■ **Description of the task**
Print the records below word for word, but leave out the pictures.

■ **Records to use**
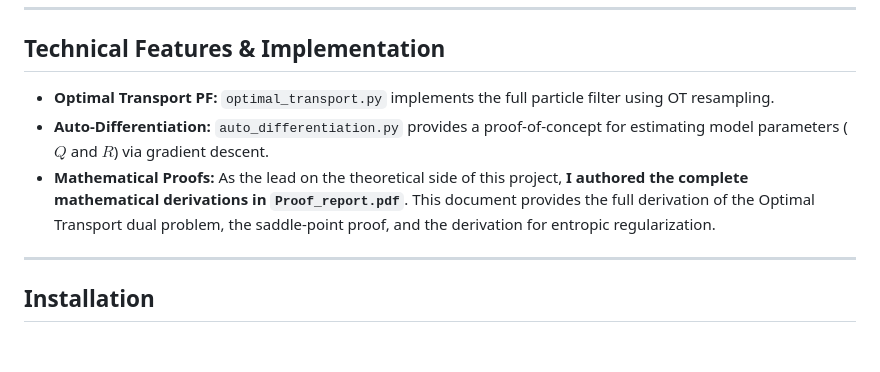
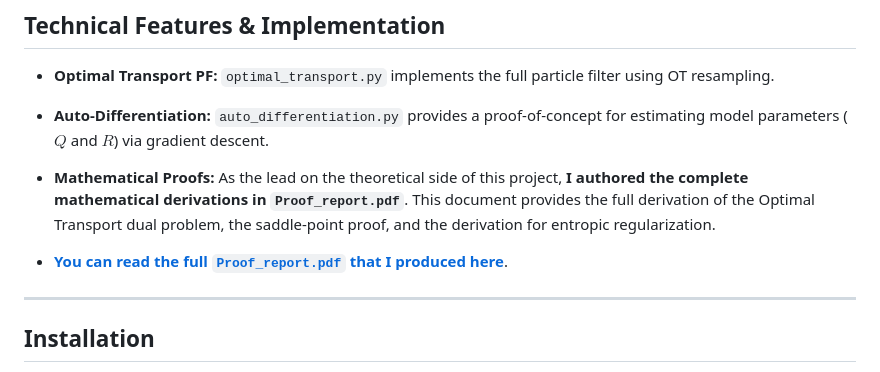
Before and after one commit to Pchambet/Particle-Filter-Optimal-Transport, a Markdown page: README.md, the part around the change. Drawn GitHub-style; blank space fills up the shorter version.

```diff
--- a/README.md
+++ b/README.md
@@ -50,6 +50,8 @@ This is the key result. The CMSE (a measure of total error) of our OT-PF (black
 * **Auto-Differentiation:** `auto_differentiation.py` provides a proof-of-concept for estimating model parameters ($Q$ and $R$) via gradient descent.
 * **Mathematical Proofs:** As the lead on the theoretical side of this project, **I authored the complete mathematical derivations in `Proof_report.pdf`**. This document provides the full derivation of the Optimal Transport dual problem, the saddle-point proof, and the derivation for entropic regularization.
 
+* **[You can read the full `Proof_report.pdf` that I produced here](Documents/Proof_report.pdf)**.
+
 ---
 
 ## Installation
```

■ **Answer section**
Before and after one commit to Pchambet/Particle-Filter-Optimal-Transport, a Markdown page: README.md, the part around the change. Drawn GitHub-style; blank space fills up the shorter version.

```diff
--- a/README.md
+++ b/README.md
@@ -50,6 +50,8 @@ This is the key result. The CMSE (a measure of total error) of our OT-PF (black
 * **Auto-Differentiation:** `auto_differentiation.py` provides a proof-of-concept for estimating model parameters ($Q$ and $R$) via gradient descent.
 * **Mathematical Proofs:** As the lead on the theoretical side of this project, **I authored the complete mathematical derivations in `Proof_report.pdf`**. This document provides the full derivation of the Optimal Transport dual problem, the saddle-point proof, and the derivation for entropic regularization.
 
+* **[You can read the full `Proof_report.pdf` that I produced here](Documents/Proof_report.pdf)**.
+
 ---
 
 ## Installation
```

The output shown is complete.